U.S. Shale Revolution & The Incredible Shrinking Exxon
Oil majors must resign themselves to easier pickings but lower returns as a result of the shale revolution, as Exxon Mobil’s results illustrate.
Exxon Mobil put an exclamation point on what ails big oil on Friday. Never mind the immediate reaction to its slightly tepid first-quarter results. Despite just announcing its 36th annual dividend increase in a row, the total shareholder return of the world’s largest publicly held oil company is flat over the past year even as crude prices have rallied by over 50%.
One needs to look back a bit farther in time to explain that dichotomy. A decade ago, at the dawn of the shale boom, Exxon’s stock-market value could have paid for tech giants Apple ,Amazon and what was then called Google and had $100 billion in change left over. The energy sector made up 14% of the S&P 500. Today it is barely 6% and Exxon is worth less than half as much of any one of those technology titans individually.
Demand isn’t the issue. Global crude consumption is up by 16% over a decade and natural-gas demand has risen even more.
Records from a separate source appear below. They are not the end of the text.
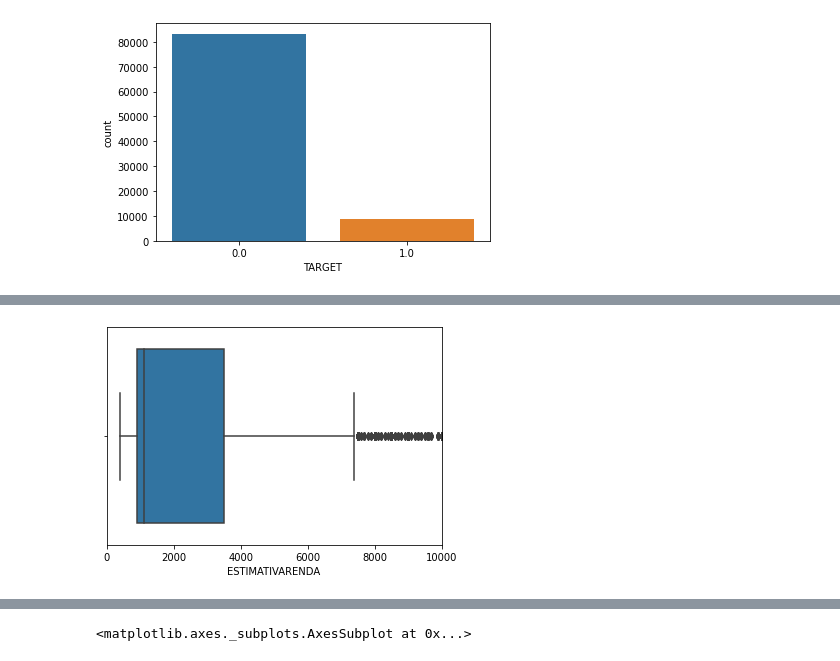
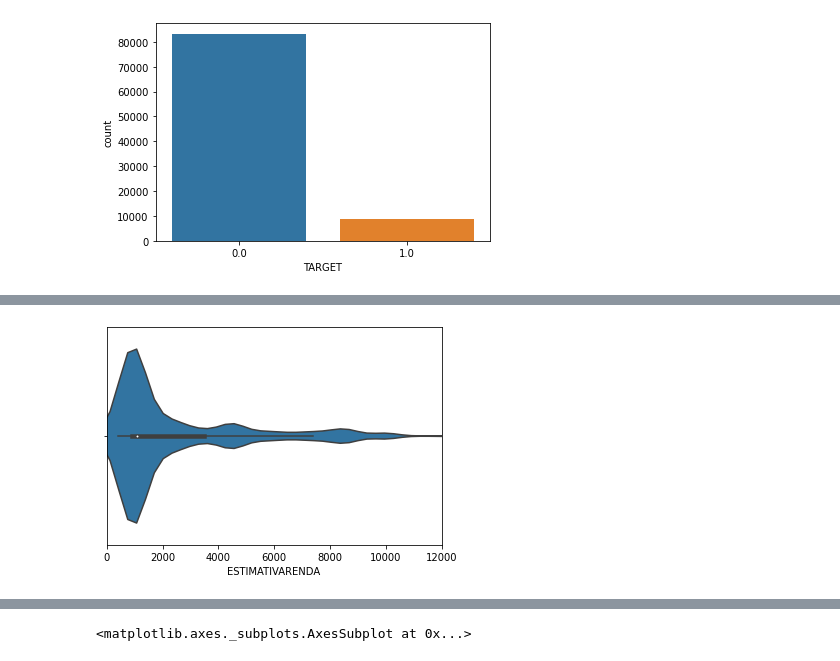
Before and after one commit to ednakatani/Data-Science, a Jupyter notebook: DS_project.ipynb, the cells around one changed output, grey strips where cells are left out. Cells and saved outputs as stored; diff of their text form; code cells hidden in the pictures.

```diff
--- a/DS_project.ipynb
+++ b/DS_project.ipynb
@@ -132,6 +134,6 @@ sns.countplot(df_train['TARGET'])
 # %%
-sns.boxplot(df_train['ESTIMATIVARENDA'])
-plt.xlim(0,10000)
+sns.violinplot(df_train['ESTIMATIVARENDA'])
+plt.xlim(0,12000)
 plt.show()
 # %% [output]
-[figure, old version]
+[figure, new version]
```
Also changed, not shown: parts of 12 cells of this notebook.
Instead, it is the economics of producing oil and gas that has changed.